EXERCISE DIRECTIONS >> Within the listing, each line that has the string "Trainer" should be copied.

DATA SHOWN >>

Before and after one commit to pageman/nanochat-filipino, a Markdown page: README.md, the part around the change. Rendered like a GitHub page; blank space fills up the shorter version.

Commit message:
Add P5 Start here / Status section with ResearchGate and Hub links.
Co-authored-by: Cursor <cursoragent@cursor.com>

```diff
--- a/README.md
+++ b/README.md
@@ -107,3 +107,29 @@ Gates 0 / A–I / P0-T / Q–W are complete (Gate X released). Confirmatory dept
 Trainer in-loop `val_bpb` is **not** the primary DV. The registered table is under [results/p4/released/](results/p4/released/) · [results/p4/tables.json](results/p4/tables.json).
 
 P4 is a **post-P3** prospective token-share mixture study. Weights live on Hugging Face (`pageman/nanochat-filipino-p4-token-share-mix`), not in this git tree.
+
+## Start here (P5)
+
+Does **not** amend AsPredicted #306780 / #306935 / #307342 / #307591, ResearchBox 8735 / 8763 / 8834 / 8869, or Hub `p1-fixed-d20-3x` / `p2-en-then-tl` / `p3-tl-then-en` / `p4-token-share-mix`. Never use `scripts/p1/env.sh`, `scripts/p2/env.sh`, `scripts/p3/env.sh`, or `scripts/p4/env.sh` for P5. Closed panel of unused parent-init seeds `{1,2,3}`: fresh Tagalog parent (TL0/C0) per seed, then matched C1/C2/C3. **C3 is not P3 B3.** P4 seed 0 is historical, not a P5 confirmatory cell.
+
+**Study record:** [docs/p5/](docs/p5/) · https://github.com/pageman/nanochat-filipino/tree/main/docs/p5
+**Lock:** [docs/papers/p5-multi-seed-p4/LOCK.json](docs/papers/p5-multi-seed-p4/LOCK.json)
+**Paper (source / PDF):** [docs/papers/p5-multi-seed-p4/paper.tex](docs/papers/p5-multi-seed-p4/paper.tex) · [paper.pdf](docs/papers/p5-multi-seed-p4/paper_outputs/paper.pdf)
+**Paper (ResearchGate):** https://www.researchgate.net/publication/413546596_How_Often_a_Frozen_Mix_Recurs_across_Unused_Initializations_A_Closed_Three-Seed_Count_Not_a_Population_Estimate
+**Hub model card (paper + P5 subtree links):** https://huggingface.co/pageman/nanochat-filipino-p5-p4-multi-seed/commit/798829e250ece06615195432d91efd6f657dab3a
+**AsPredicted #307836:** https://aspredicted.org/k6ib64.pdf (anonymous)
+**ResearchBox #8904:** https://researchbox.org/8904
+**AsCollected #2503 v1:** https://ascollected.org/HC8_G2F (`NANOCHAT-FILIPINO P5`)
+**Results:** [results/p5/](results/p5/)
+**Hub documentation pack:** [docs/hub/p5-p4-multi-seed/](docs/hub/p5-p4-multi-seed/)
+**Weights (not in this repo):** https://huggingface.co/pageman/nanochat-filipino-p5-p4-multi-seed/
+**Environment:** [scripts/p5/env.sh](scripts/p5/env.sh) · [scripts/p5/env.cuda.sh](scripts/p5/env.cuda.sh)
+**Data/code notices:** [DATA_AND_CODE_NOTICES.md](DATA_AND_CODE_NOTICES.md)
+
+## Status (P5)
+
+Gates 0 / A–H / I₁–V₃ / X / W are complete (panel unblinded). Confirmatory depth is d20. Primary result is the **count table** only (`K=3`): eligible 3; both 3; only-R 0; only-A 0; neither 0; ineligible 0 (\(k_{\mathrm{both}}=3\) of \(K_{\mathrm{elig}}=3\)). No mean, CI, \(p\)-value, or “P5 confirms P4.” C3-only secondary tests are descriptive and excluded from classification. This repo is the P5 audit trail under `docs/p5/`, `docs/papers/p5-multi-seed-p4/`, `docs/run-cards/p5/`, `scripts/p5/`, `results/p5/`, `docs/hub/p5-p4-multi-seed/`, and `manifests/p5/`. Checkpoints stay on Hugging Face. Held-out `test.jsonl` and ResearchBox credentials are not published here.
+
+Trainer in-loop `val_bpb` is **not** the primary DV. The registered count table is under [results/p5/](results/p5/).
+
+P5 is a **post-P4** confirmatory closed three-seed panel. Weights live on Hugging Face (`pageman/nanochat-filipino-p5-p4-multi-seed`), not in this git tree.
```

OUTPUT BELOW >>
 Trainer in-loop `val_bpb` is **not** the primary DV. The registered table is under [results/p4/released/](results/p4/released/) · [results/p4/tables.json](results/p4/tables.json).
+Trainer in-loop `val_bpb` is **not** the primary DV. The registered count table is under [results/p5/](results/p5/).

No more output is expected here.